Perhaps you have already heard about the tragedy involving NBA assistant coach, Monty Williams.  His wife, Ingrid, was killed this month in a car crash.  At her funeral Monty gave a wonderful eulogy.

Monty was a star at Notre Dame and played in the NBA for 9 seasons.  After his playing career ended he got into coaching.  A few years later, at the age of 38, he was named the head coach of the New Orleans Hornets.  He is currently the associate head coach of the Oklahoma City Thunder.

Monty has achieved amazing success and made millions of dollars as a player and coach in the NBA.  While many talk of the courage and peace of mind he displayed at his wife’s funeral, I loved how he placed his identity in the Lord.  He did not speak of his own courage, his own fortitude.  He said the Lord would work it out.  He directed all glory, honor, and hope towards the Lord.  Snippets of his speech are below.
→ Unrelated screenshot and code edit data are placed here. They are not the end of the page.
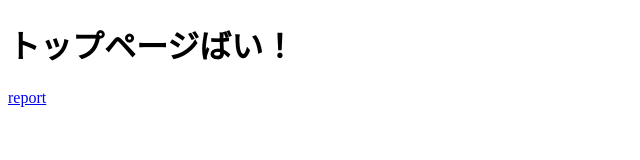
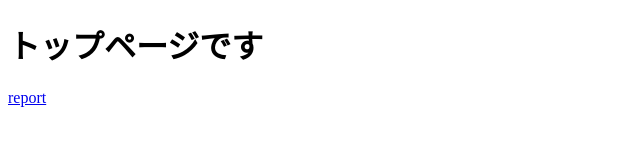
Before and after one commit to 2301129/2301129, a website: page index.html in a window 1280 px wide. Shown: the full height of the page, 0-640 px from the left. Drawn offline with Linux system fonts and the light colour scheme.

Commit message:
トップページの変更
です

```diff
--- a/index.html
+++ b/index.html
@@ -8,7 +8,7 @@
 </head>
 
 <body>
-    <h1 id="top_message">トップページばい！</h1>
+    <h1 id="top_message">トップページです</h1>
     <a href="./e2e/cypress/support/index.js">report</a>
 </body>
 
```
I always find it impressive when an athlete of stature and wealth conducts himself with humility and put his identity in the Lord, not in his achievements on the court.
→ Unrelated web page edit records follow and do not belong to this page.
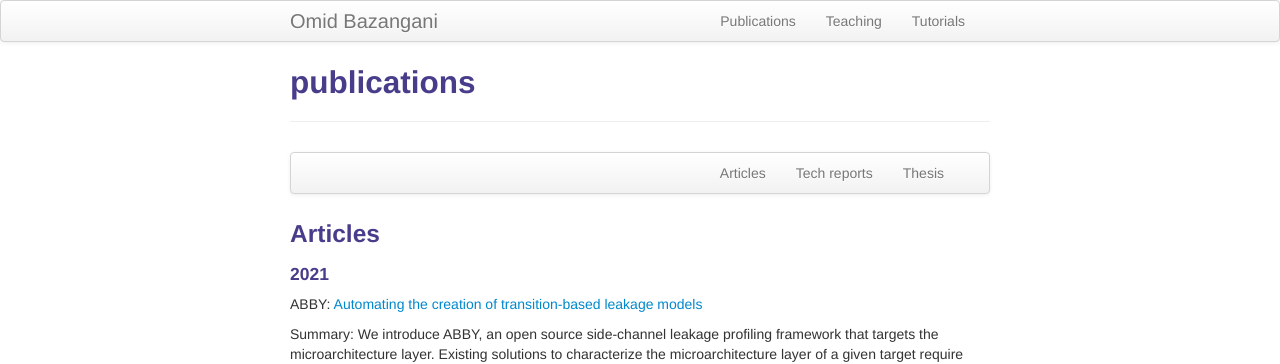
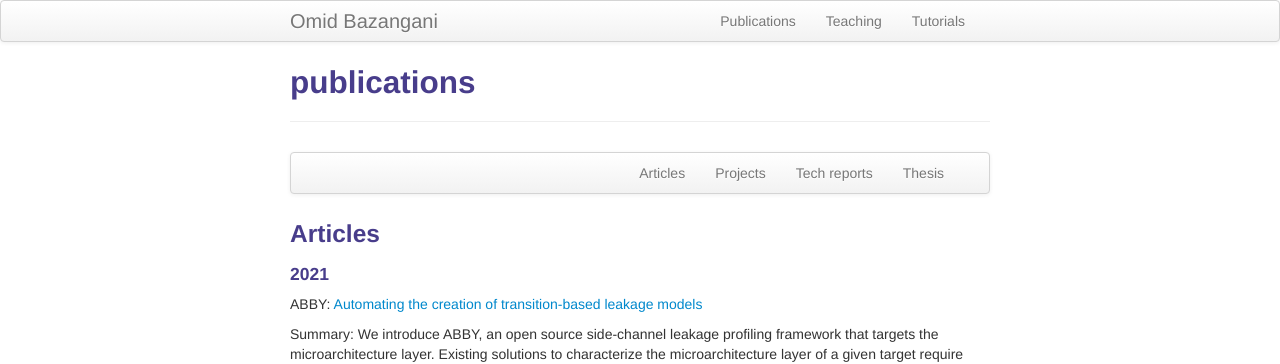
Before and after one commit to Omidbazangani/Omidbazangani.github.io, a Jekyll site: the page built from pubs.md, in a window 1280 px wide. Shown: the top 364 px of the page. Built offline with Jekyll 4.4.1, drawn with Linux system fonts in a browser that asks for light colours.

Commit message:
edite  Publications and main page menu

```diff
--- a/pubs.md
+++ b/pubs.md
@@ -12,8 +12,10 @@ description: Omid Bazangani's publications
         <!--<li><a href="#editorials">editorials</a></li> -->
         <!--<li><a href="#letters">letters</a></li> -->
         <!--<li><a href="#chapters">chapters</a></li> -->
+			<li><a href="#thesis">Projects</a></li>
             <li><a href="#techreports">Tech reports</a></li>
             <li><a href="#thesis">Thesis</a></li>
+
         </ul>
     </div>
 </div>
```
This begs the question: how does an athlete stay confident in the face of stiff competition and stay humble?  How do you sacrifice and work hard to achieve goals but not become identified with them?  I try to answer these questions in my soon to be released novel, The Blue Team.  Due to come out on March 14th, The Blue Team will make you laugh, think, and cry – everything Jim Valvano said to do in a day!
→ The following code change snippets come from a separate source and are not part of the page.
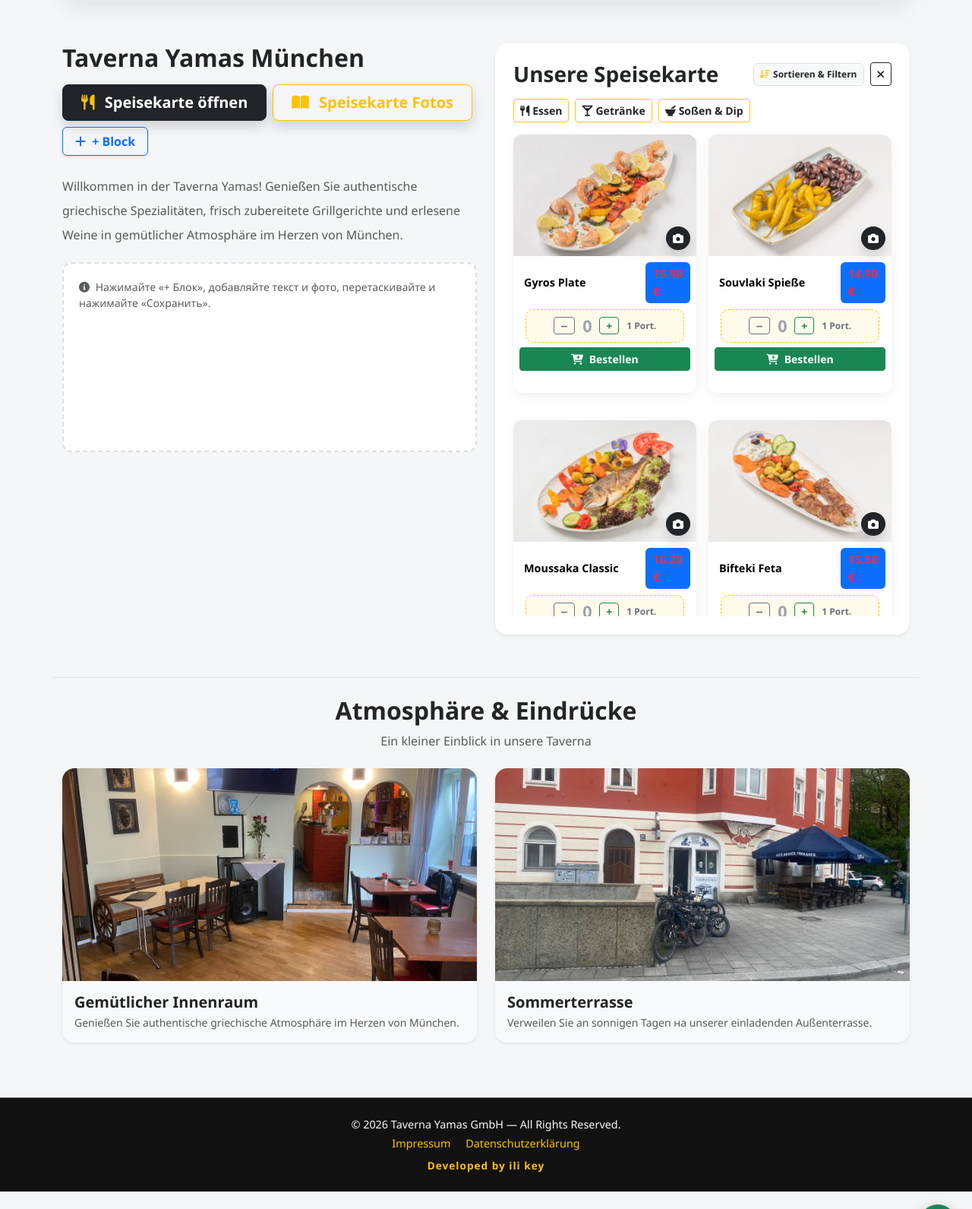
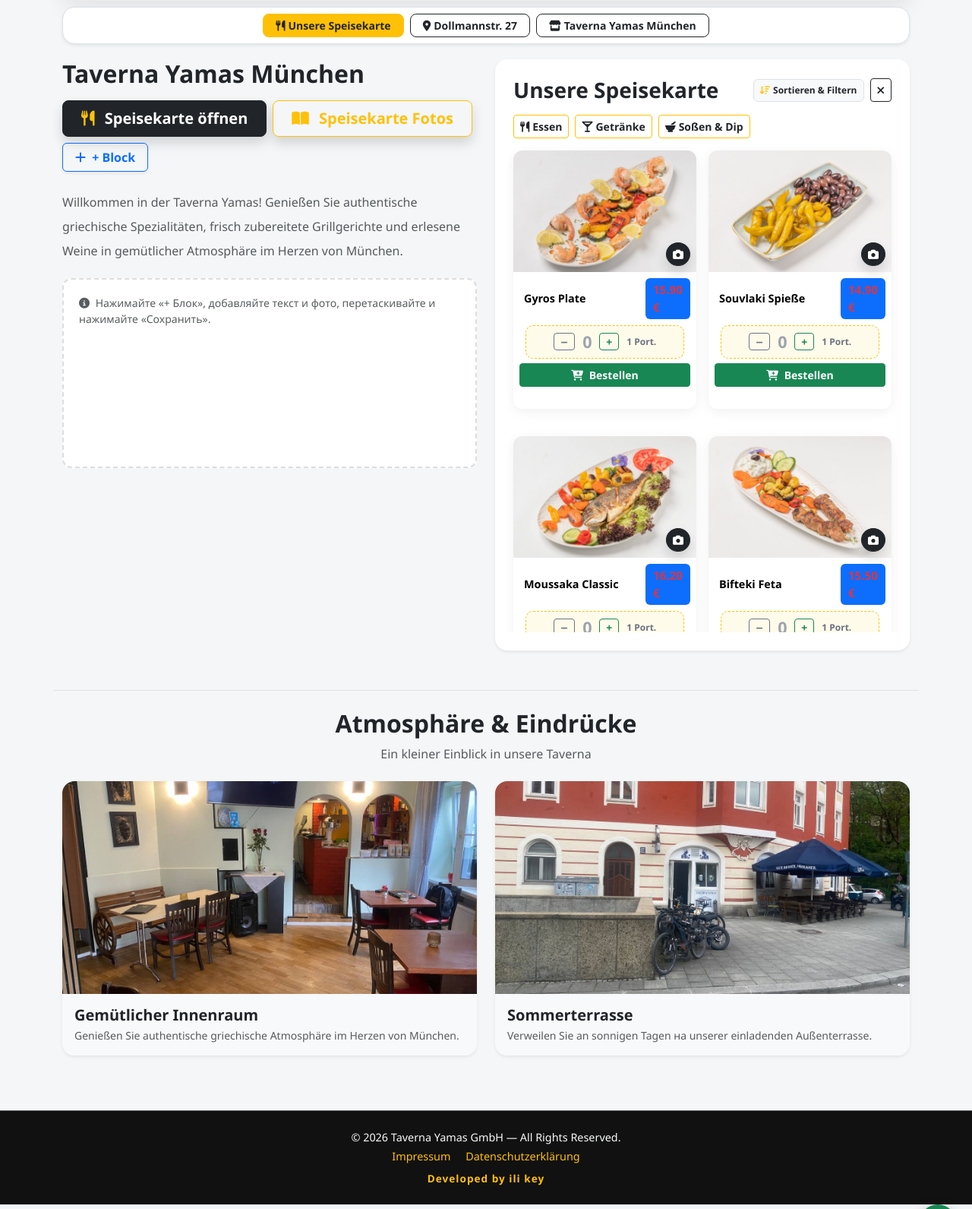
Before and after one commit to leyto2036/ili_key-taverna-, a Flask app: page / in a window 1280 px wide. Shown: the part 891-2482 px from the top of the page at 76% size. Run offline with Flask 3, Linux system fonts and the light colour scheme; data comes from the database, SQL or seed files in the repository; some libraries are stand-ins or nearby versions.

Commit message:
Fix pickup button flow to menu, separate sections, and sort by demand

```diff
--- a/templates/index.html
+++ b/templates/index.html
@@ -78,7 +78,7 @@
             <a href="{{ links.uber }}" target="_blank" rel="noopener noreferrer" class="btn btn-sm fw-bold text-white px-3 py-2 rounded-3 bg-dark">
                 <i class="fas fa-car me-1"></i> Uber Eats
             </a>
-            <button type="button" class="btn btn-success btn-sm fw-bold px-3 py-2 rounded-3" onclick="selectFulfillmentAndOpenCart('pickup')">
+            <button type="button" class="btn btn-success btn-sm fw-bold px-3 py-2 rounded-3" onclick="goToMenuForPickup(event)">
                 <i class="fas fa-walking me-1"></i> {{ t.pickup_title }}
             </button>
         </div>
@@ -123,7 +123,21 @@
 </div>
 
     <!-- Главный блок -->
-    <section class="container my-5 py-2">
+    <div class="container my-2" id="sectionTabsBar">
+    <div class="d-flex flex-wrap gap-2 justify-content-center bg-white p-2 rounded-4 shadow-sm border">
+        <a href="#menuSection" class="btn btn-sm btn-warning fw-bold text-dark px-3 rounded-3" onclick="focusSection('menuSection', event)">
+            <i class="fas fa-utensils me-1"></i>{{ t.menu_title }}
+        </a>
+        <a href="#routeLiveSection" class="btn btn-sm btn-outline-dark fw-bold px-3 rounded-3" onclick="focusSection('routeLiveSection', event)">
+            <i class="fas fa-map-marker-alt me-1"></i>Dollmannstr. 27
+        </a>
+        <a href="#leftColumn" class="btn btn-sm btn-outline-dark fw-bold px-3 rounded-3" onclick="focusSection('leftColumn', event)">
+            <i class="fas fa-store me-1"></i>{{ t.about_title }}
+        </a>
+    </div>
+</div>
+
+<section class="container mt-3 mb-4 py-1" style="margin-top: -12px;">
         <div class="row g-4 align-items-start" id="mainRow">
 
             <!-- Левая колонка -->
```
Also changed, not shown: static/js/main.js (+32 -3 lines).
The Blue Team will be available on this website and at Amazon, Barnes & Noble, and  Be sure to check back for more updates.  And tell your friends!